For several months, the Information Technology Department at the WCSD has been researching, demonstrating and preparing to unveil Schoolwires, a web-based program that allows students, teachers and parents to interact and converse safely and effectively in a social network just for northern Nevada.
Ed Grassia, chief information officer at WCSD, said Schoolwires will bring a major facelift to the design of district websites while giving teachers and students more options for teamwork.
“It would replace the district website and it would replace all the individual school websites,” he said. “It is a web program, a social network piece, a collaboration point. It allows for payment online for field trips, allows us to do surveys, handles emergency communications and basically encompasses a lot of features.”
Grassia said the new website would have several intricate parts for each branch of users, meaning that students could create a website for a homework project that is separate from a teacher’s website for discussion about curriculum and methods.
“A math teacher at Spanish Springs High could make a website with a portal where to put up the homework every night. Kids can log in from home, work on the work and post it right there,” Grassia said. “Parents can also look in and see what is going on and the program features a mobile application where students and parents can receive a message when a teacher posts something new.”
The school district’s current website is extensive and cluttered, according to Grassia. He said some needless information is being offered to the public and much of the information that is needed is difficult to find. Schoolwires would help alleviate that frustration as well.
“We only have one place to put something so what we need to build is an intranet to separate our inside world from our public-facing world,” Grassia said. “Part of our goal, regardless if it is with Schoolwires or doing it ourselves, is to bring a lot of the information that is irrelevant to the public back inside for our use and making the website for the public cleaner and easier to navigate.”
Because the project is in its infancy, an estimated cost to bring in the Schoolwires system is still unknown. However, Grassia said, one of the reasons they have researched the program thoroughly is because it applies for ERate government funding and reimbursement, which he said will likely pay for “at least some of the cost each year.”

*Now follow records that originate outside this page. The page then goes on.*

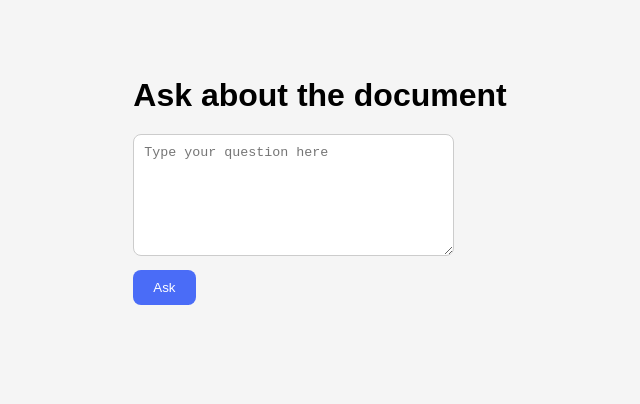
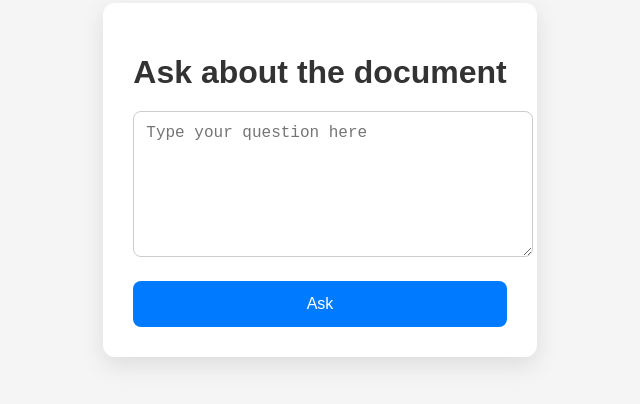
Before and after one commit to MujtabaJunaid/Chatbot-RAG-JS-React, a React (Create React App) app: page / in a window 1280 px wide. Shown: the part 220-624 px from the top of the page, without its empty margins (320-960 px from the left). Built offline with nearby package versions, Linux system fonts and the light colour scheme.

Commit message:
Update App.css

```diff
--- a/src/App.css
+++ b/src/App.css
@@ -1,56 +1,63 @@
-.app {
+body {
   font-family: Arial, sans-serif;
-  text-align: center;
+  background-color: #f0f4f8;
+  margin: 0;
+  padding: 0;
+}
+
+.container {
+  max-width: 600px;
+  margin: 50px auto;
   padding: 30px;
-  background: linear-gradient(135deg, #f0f0f0, #e0e0ff);
-  min-height: 100vh;
+  background: #ffffff;
+  border-radius: 12px;
+  box-shadow: 0 8px 24px rgba(0, 0, 0, 0.1);
 }
 
 h1 {
-  font-size: 2rem;
+  text-align: center;
+  color: #333;
   margin-bottom: 20px;
 }
 
-.upload-section {
+textarea {
+  width: 100%;
+  min-height: 120px;
+  padding: 12px;
+  border: 1px solid #ccc;
+  border-radius: 8px;
+  font-size: 16px;
+  resize: vertical;
   margin-bottom: 20px;
 }
 
-.upload-section input {
-  margin-right: 10px;
-}
-
 button {
-  padding: 10px 20px;
-  background-color: #4a6cf7;
+  width: 100%;
+  padding: 14px;
+  background-color: #007bff;
+  color: white;
   border: none;
-  color: white;
   border-radius: 8px;
+  font-size: 16px;
   cursor: pointer;
+  transition: background-color 0.2s;
 }
 
 button:disabled {
-  background-color: #aaa;
+  background-color: #6c757d;
   cursor: not-allowed;
 }
 
-.chat-section {
-  margin-top: 20px;
+button:hover:not(:disabled) {
+  background-color: #0056b3;
 }
 
-textarea {
-  width: 80%;
-  height: 100px;
-  margin-bottom: 10px;
-  padding: 10px;
+.answer {
+  margin-top: 20px;
+  padding: 16px;
+  background-color: #e9f5ff;
   border-radius: 8px;
-  border: 1px solid #ccc;
+  font-size: 16px;
+  color: #333;
+  white-space: pre-wrap;
 }
-
-.answer-box {
-  margin-top: 20px;
-  padding: 15px;
-  background: white;
-  border-radius: 10px;
-  box-shadow: 0px 2px 6px rgba(0,0,0,0.1);
-  text-align: left;
-}
```
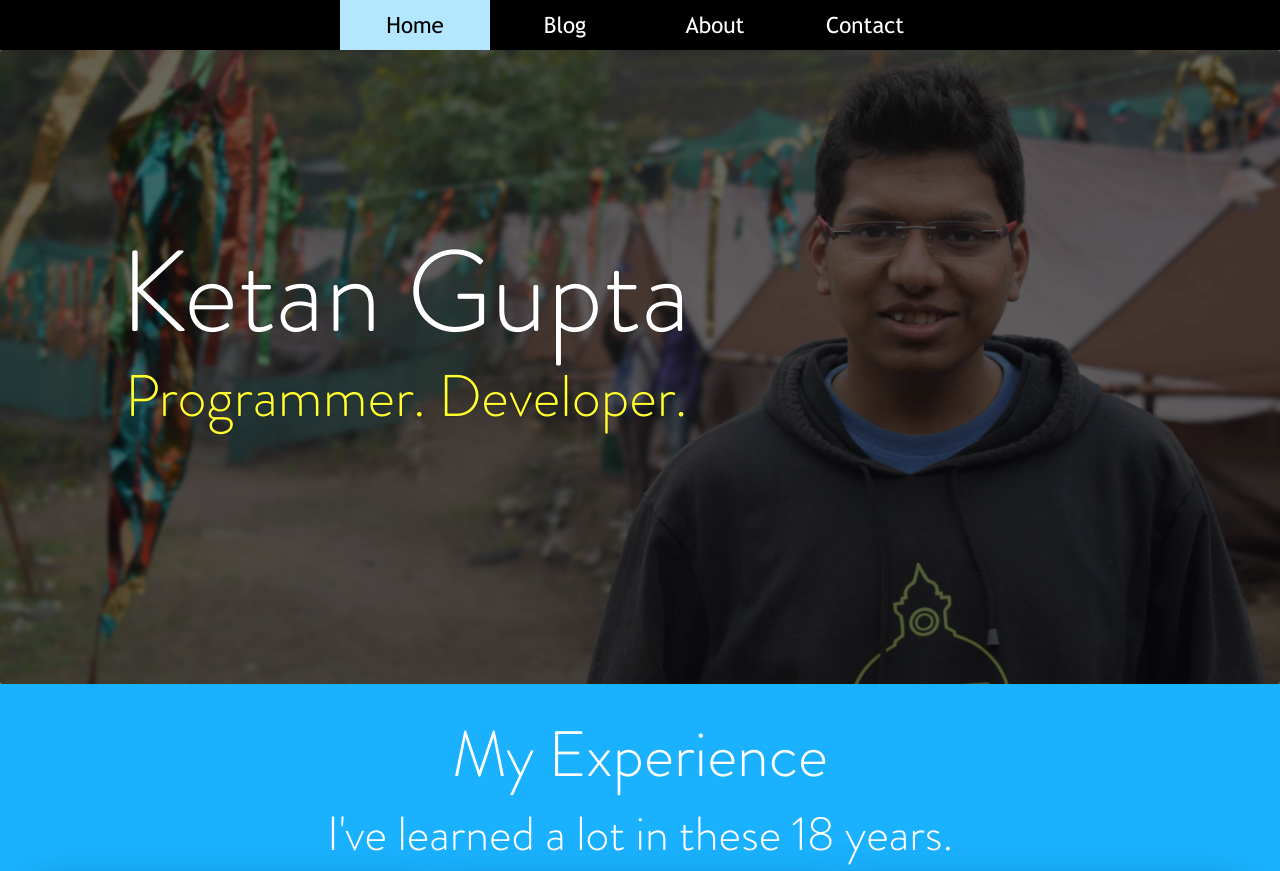
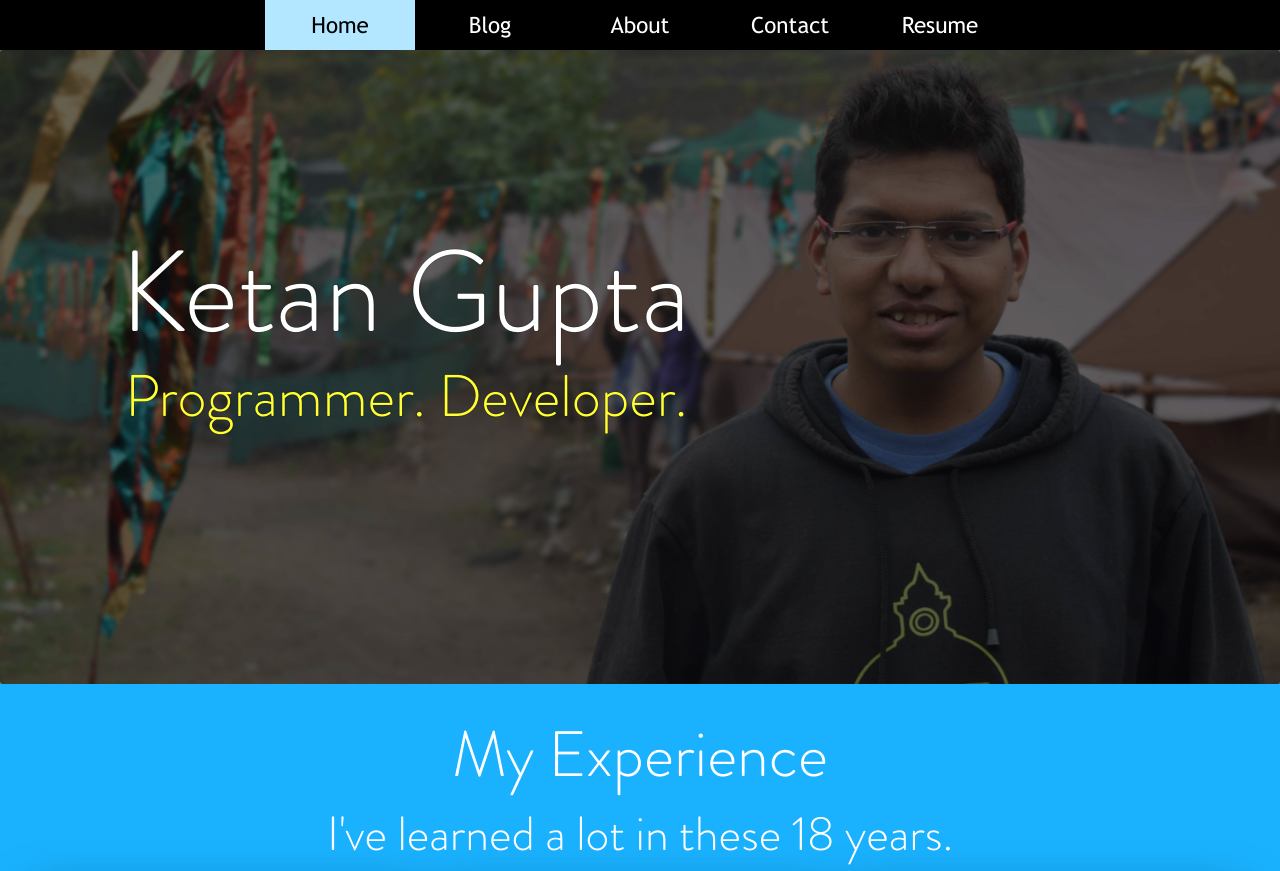
Before and after one commit to ketanhwr/ketanhwr.github.io, a plain HTML site: page index.html in a window 1280 px wide. Shown: the top 871 px of the page. Drawn offline with Linux system fonts and the light colour scheme.

Commit message:
Adds resume

```diff
--- a/css/style.css
+++ b/css/style.css
@@ -70,7 +70,7 @@ body
 }
 .nav ul {
 	overflow: auto;
-	width: 600px;
+	width: 750px;
 	margin: 0 auto;
 }
 .nav {
--- a/index.html
+++ b/index.html
@@ -26,6 +26,7 @@
 					<li class="blog"><a href="blog/">Blog</a></li>
 					<li class="about"><a href="blog/about">About</a></li>
 					<li class="contact"><a href="blog/contact">Contact</a></li>
+					<li class="resume"><a href="resume.pdf">Resume</a></li>
 				</ul>
 			</div>
 		</header>
```
Also changed, not shown: 1 other file.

Grassia said the focus of bringing in a program such as Schoolwires, instead of allowing users on the school district’s network to use Facebook, comes from their obligation to secure the school’s network. The Children’s Internet Protection Act requires WCSD to provide a safe browsing experience for their students.
“We are looking at different means of social
networking other than Facebook because we have no control over Facebook, other than to say you can get to it or you can’t” he said. “We cannot protect staff or students in that environment.”
Protection of the school’s network is of the utmost importance for Grassia, especially in cases where students are able to bring in their mobile phones and access the Internet through the 3G network provided by their wireless carrier.
“Short of banning devices, patting kids down and saying they’re not allowed to bring them to school, there is no way to control it,” Grassia said. “In order for us to allow it we are looking into Cisco ISE licensing to begin looking at allowing staff and students to use their own devices within the district.”
Grassia’s Bring Your Own Device (BYOD) initiative would allow laptops, mobile phones and similar devices to connect and browse securely on the district’s network. He said the connection would work in the way connecting to a motel Internet does. Staff and students would open their browser, type in their login name and password and begin browsing.
“We would verify who the user is, what device they are using and whether they are staff or student,” he said. “Based on that we can route their web traffic. They are under same confines of being on the network computers.”
While the installation of BYOD has its pros and cons, Grassia said the current financial situation has administrators brainstorming for alternatives to save money.
“We are talking about a one-to-one computing environment, where every kid has a device, and there are a couple ways to look at it,” he said. “The district can buy every kid a device or we can allow some form of personal device connectivity. However, based on the federal regulations and things we are bound to abide by, if a kid does bring a device in then we are making sure that we are offering that same level of protection.”
The BYOD and Schoolwires projects have WCSD information technologists working diligently to create and document studies to begin a pilot for the products. The pilot will allow a couple of schools in the district to use them, assess its uses and report back to the district.
Grassia said the pilot planning will be brought to the executive cabinet meeting in a few weeks and they will be looking for bandwidth improvements next year. The increased student population and use of devices has the IT department looking to expand the mass of the network.
“There is an ever-expanding need for bandwidth. We have over 100 sites, with over 20,000 computers and 63,000 students, over 7,000 staff, so if you start talking about BYOD we could end up with tens of thousands of devices on the network,” Grassia said. “There is so much more video and streaming media and files are getting larger. It ends up wasting class time is what it comes down to.”